Emotional labour among women leaders within the South African consulting industry: a hermeneutic phenomenological inquiry
The opinion that the workplace should be viewed as a rational environment is being swiftly dismantled by acknowledging and harnessing the power of emotions in favour of individual and organisational outcomes. This study explored the lived experiences of emotional labour among women leaders in the consulting industry in South Africa. A qualitative study was conducted and informed by the hermeneutic phenomenological perspective. Data were gathered through in-depth, unstructured interviews with eight women leaders resident in the Gauteng Province, South Africa. The data gathered were analysed by applying a hermeneutic phenomenological analysis, and interpreted from a work- and personally related emotional labour stance. The empirical findings suggest that these women leaders enjoy very little work-life balance, which is accepted as common practice in this industry. Role complexity and personal life obligations result in role conflict. Their emotional wellbeing is adversely affected, which manifests in guilt, loneliness, loss of identity, alienation, shame and the emotional exhaustion they experience. Furthermore, it seems that adequate organisational support is not experienced by women leaders in this volatile, highly pressured emotional context. This study contributes to the field of Industrial and Organisational Psychology, the literature on emotional labour, as well as human resource practices such as talent management, retention strategies and the career management of women leaders in the consulting industry by making suggestions for human resource practices and future research.
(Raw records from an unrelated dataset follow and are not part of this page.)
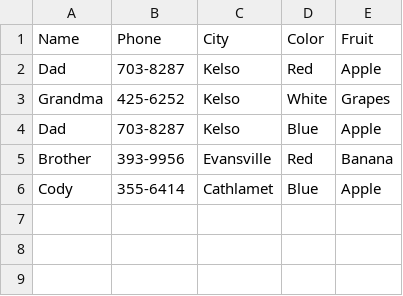
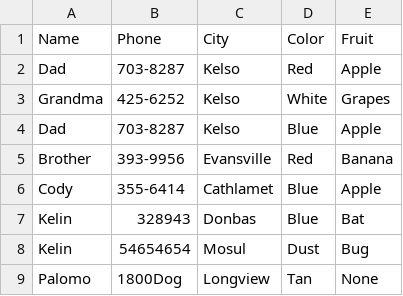
Before and after one commit to PdxCodeGuild/class_HB2, a CSV file: code/kelin/labs/contacts2.csv, drawn as a sheet; the diff names each change by its address in the sheet, - before the commit and + after, or states it on an @@ line.

```diff
--- a/code/kelin/labs/contacts2.csv
+++ b/code/kelin/labs/contacts2.csv
+row 7: Kelin | 328943 | Donbas | Blue | Bat
+row 8: Kelin | 54654654 | Mosul | Dust | Bug
+row 9: Palomo | 1800Dog | Longview | Tan | None
```
Also changed, not shown: 1 other file.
Keywords: deep acting; emotion regulation; emotional labour; consulting industry; commercial value; surface acting; women in leadership